Legislated Human Factors is Bad Human Factors!
Recently, Contra Costa County, Northeast of San Francisco, passed a law requiring the local oil refineries to have a human factors program. It was reported that this pleased both the environmentalists in the area as well as the OCAW local. However, Beville believes that legislating human factors is not only wrong, but counter productive.
The US Nuclear Regulatory Commission mandated human factors programs in the wake of the accident at Three Mile Island, with some general results. While there may have been a one-time improvement in the ergonomics of the control rooms, long term consideration of human factors was likely inhibited. Plant management, after conducting the "required" reviews, could "check the box" that a human factors analysis had been performed. Often, no value was seen of the program other than to get the regulatory agency off the plantís back. Where resources for human factors efforts had to be diverted from other (possibly more valuable, but not mandated) programs, the human factors analyses were forever branded as being of little value. Any ongoing human factors effort was relegated to activities that would not result in any "hassles," nor much good.

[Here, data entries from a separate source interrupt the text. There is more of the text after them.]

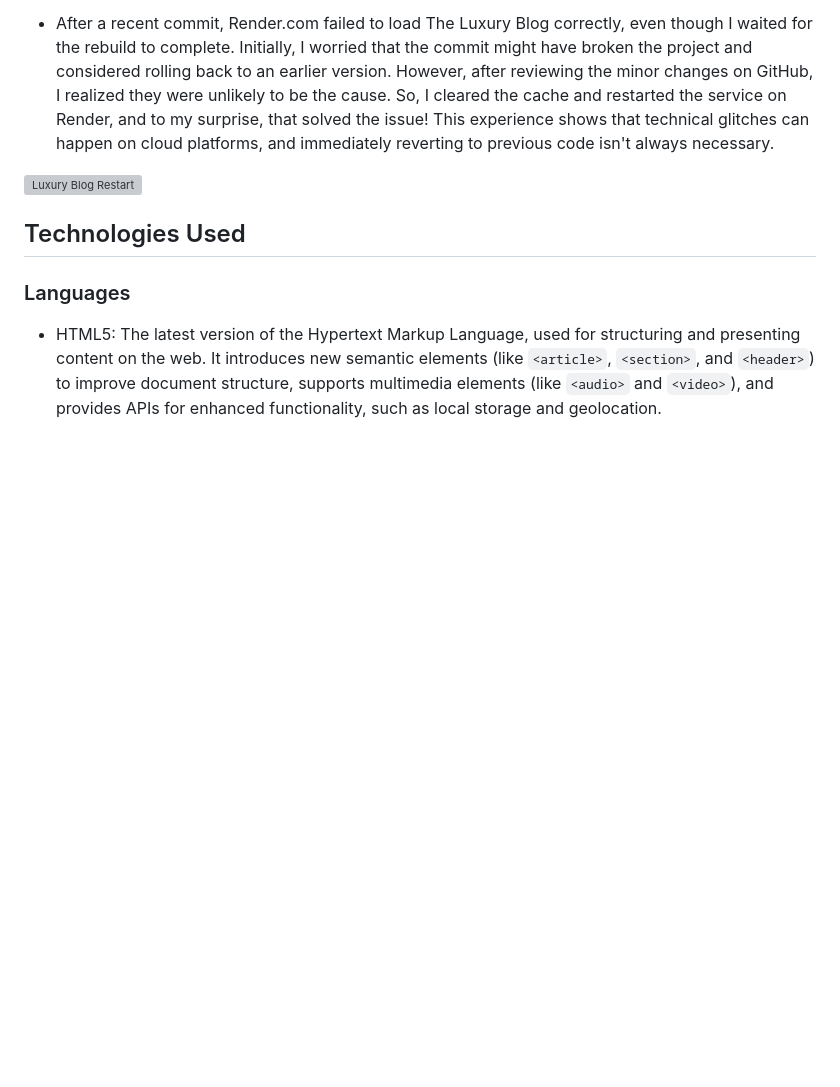
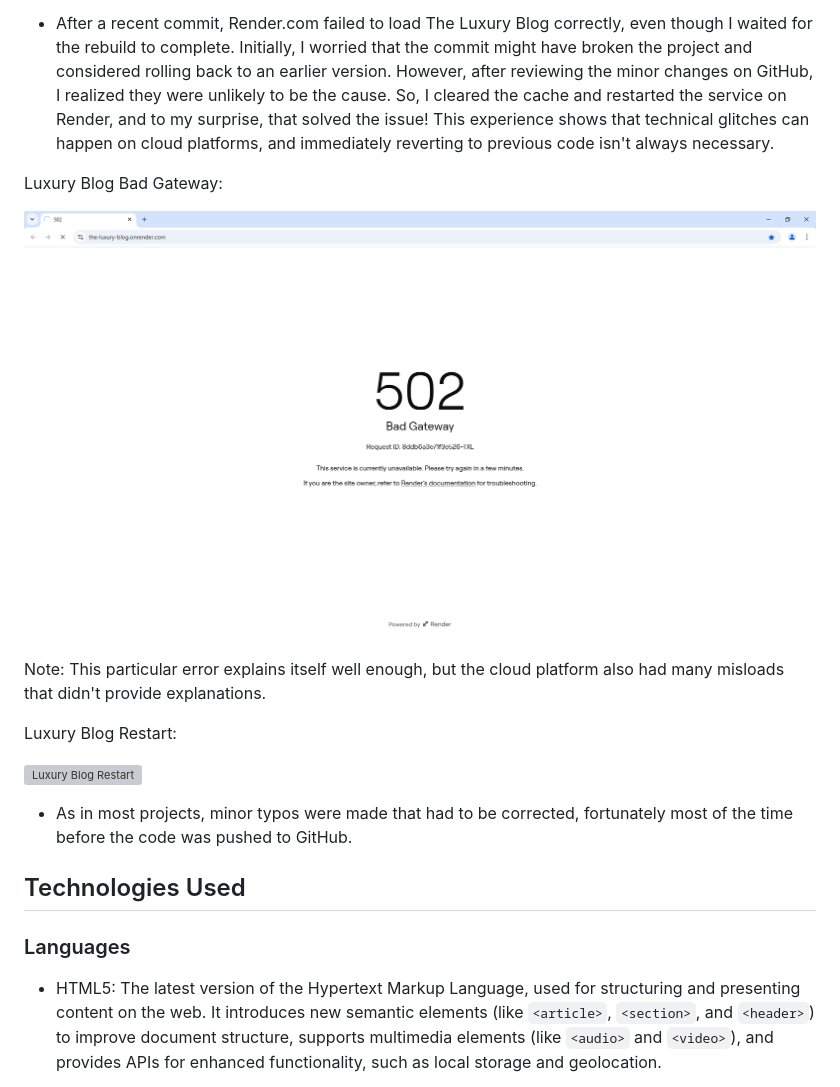
Before and after one commit to linobollansee/the-luxury-blog, a Markdown page: README.md, the part around the change. GitHub-like rendering; pictures changed too: readme/images/luxury-blog-bad-gateway.png (added); blank space fills up the shorter version; grey boxes are pictures that could not be loaded.

Commit message:
Readme bad gateway

```diff
--- a/README.md
+++ b/README.md
@@ -719,7 +719,17 @@ Luxury Blog HTML Errors:
 
 - After a recent commit, Render.com failed to load The Luxury Blog correctly, even though I waited for the rebuild to complete. Initially, I worried that the commit might have broken the project and considered rolling back to an earlier version. However, after reviewing the minor changes on GitHub, I realized they were unlikely to be the cause. So, I cleared the cache and restarted the service on Render, and to my surprise, that solved the issue! This experience shows that technical glitches can happen on cloud platforms, and immediately reverting to previous code isn't always necessary.
 
+Luxury Blog Bad Gateway:
+
+![Luxury Blog Bad Gateway](readme/images/luxury-blog-bad-gateway.png)
+
+Note: This particular error explains itself well enough, but the cloud platform also had many misloads that didn't provide explanations.
+
+Luxury Blog Restart:
+
 ![Luxury Blog Restart](readme/images/luxury-blog-restart.png)
+
+- As in most projects, minor typos were made that had to be corrected, fortunately most of the time before the code was pushed to GitHub.
 
 ## Technologies Used
 
```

Beville has been doing human factors analyses in oil refineries since 1984, with most of our business generated by word of mouth. We provide a good service (most of the time) at a reasonable price (most of the time) and many refinery professionals donít hesitate to use us repeatedly to answer questions on human performance. Because the demand for our services is not mandated, our services have to be recognized as cost-effective and adding value to refinery operation. The same is not true when the service is required by a law.
With the regulation for human factors in the nuclear industry came an associated step-increase in demand; human factors practitioners popped-up overnight. Many were ill-qualified to work on a nuclear power plant, despite years of work in aerospace industries. I doubt many human factors professionals would even know the difference between a hydrocracker and a cat cracker, much less the differences in the operating characteristics of each. While human factors professionals tell you that detailed knowledge of the system is not necessary, there is a minimum requirement for understanding not only the units, but the nuances of refinery operation as well.
Legislated human factors may increase the consideration of the persons in oil refineries, but it also has the potential (1) to prevent long term use of human factors technology and/or (2) to cause a backlash against human factors technology if it has been applied by less than knowledgeable professionals. Let the demand for human factors grow as it is shown to be a value added activity, while at the same time increasing the knowledge base required by the profession to do a good job.
Copyright © 1998 Beville Engineering, Inc.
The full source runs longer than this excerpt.